_Exercise description_:
Below are the data; count the lines with the string "index" in them and give that number only.

(Beginning of Records for the exercise)

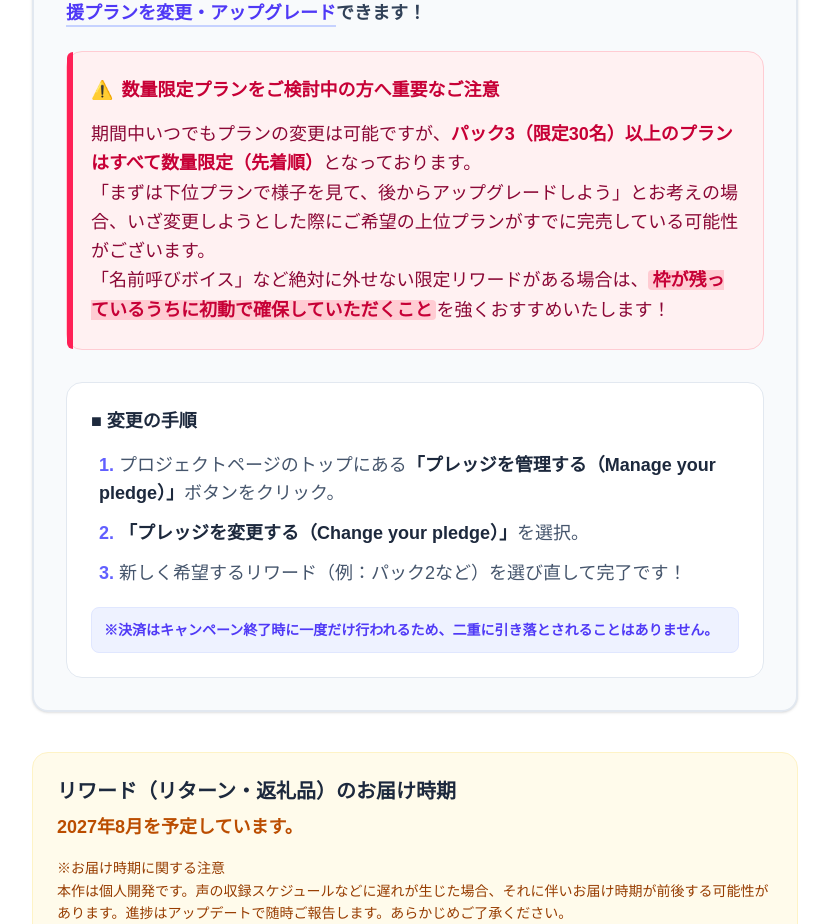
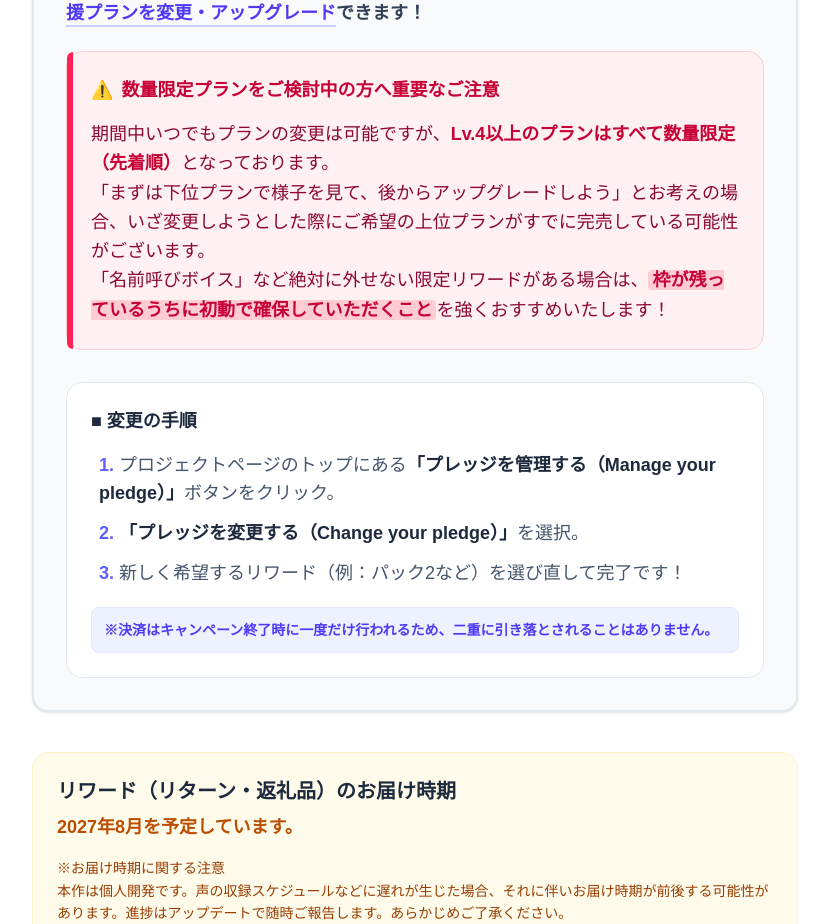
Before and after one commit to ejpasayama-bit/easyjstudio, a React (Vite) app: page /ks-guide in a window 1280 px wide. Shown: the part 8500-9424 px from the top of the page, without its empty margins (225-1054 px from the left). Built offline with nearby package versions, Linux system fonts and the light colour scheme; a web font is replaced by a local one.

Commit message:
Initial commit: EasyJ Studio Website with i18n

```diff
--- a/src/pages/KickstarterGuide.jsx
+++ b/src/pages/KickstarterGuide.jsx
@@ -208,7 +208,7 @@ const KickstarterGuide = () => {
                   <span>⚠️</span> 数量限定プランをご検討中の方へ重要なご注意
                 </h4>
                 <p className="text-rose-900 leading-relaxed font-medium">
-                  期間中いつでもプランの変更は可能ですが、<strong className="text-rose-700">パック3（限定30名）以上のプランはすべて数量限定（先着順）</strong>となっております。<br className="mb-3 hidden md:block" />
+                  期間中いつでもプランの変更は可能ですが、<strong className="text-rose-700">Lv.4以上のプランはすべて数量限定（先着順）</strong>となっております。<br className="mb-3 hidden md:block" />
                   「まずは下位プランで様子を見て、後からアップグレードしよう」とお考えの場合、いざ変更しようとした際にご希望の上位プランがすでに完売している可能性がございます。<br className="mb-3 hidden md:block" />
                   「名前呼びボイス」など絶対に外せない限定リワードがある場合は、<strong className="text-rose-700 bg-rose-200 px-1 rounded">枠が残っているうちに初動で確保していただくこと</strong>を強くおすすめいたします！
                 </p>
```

(End of Records for the exercise)
(Beginning of Records for the exercise)

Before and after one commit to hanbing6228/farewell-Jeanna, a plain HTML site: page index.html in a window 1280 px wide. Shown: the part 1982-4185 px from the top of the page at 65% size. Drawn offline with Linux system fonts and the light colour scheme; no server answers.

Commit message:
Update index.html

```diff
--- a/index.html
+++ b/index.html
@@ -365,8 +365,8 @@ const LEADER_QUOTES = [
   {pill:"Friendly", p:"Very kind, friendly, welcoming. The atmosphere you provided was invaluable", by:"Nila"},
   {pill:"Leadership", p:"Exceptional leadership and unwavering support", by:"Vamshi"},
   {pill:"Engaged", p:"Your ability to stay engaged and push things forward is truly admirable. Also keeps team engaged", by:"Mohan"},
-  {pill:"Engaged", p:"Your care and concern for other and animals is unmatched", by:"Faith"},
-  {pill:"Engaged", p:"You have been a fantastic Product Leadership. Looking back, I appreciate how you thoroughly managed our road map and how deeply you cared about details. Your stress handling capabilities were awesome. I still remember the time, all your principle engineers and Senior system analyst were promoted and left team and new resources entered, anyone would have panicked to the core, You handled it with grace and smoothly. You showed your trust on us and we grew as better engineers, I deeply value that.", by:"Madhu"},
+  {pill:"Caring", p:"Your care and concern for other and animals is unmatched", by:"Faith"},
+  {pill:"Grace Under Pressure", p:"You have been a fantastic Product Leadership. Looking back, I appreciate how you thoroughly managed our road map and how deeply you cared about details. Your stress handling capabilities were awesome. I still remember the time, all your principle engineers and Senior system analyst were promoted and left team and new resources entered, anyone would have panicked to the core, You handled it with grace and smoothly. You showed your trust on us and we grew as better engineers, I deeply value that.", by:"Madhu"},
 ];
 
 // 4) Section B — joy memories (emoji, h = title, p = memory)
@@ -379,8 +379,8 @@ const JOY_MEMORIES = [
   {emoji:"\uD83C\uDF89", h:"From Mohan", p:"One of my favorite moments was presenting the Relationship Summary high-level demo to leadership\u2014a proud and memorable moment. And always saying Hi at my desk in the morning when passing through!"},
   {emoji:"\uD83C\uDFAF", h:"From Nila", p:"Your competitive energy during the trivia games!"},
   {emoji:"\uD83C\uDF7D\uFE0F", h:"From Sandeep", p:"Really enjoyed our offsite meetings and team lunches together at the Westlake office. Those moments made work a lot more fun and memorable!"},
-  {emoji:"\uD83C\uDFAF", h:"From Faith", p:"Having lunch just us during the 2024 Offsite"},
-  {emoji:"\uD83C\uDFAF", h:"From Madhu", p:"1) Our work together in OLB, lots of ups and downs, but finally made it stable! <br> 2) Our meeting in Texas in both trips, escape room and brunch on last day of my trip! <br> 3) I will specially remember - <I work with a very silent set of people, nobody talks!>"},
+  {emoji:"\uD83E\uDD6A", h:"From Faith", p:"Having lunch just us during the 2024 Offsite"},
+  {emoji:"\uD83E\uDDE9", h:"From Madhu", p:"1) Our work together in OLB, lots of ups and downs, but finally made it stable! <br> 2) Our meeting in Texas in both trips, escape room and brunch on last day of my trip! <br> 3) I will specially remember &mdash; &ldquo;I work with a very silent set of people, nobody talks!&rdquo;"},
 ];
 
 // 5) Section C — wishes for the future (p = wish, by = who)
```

(End of Records for the exercise)

_Reply to the exercise_:
4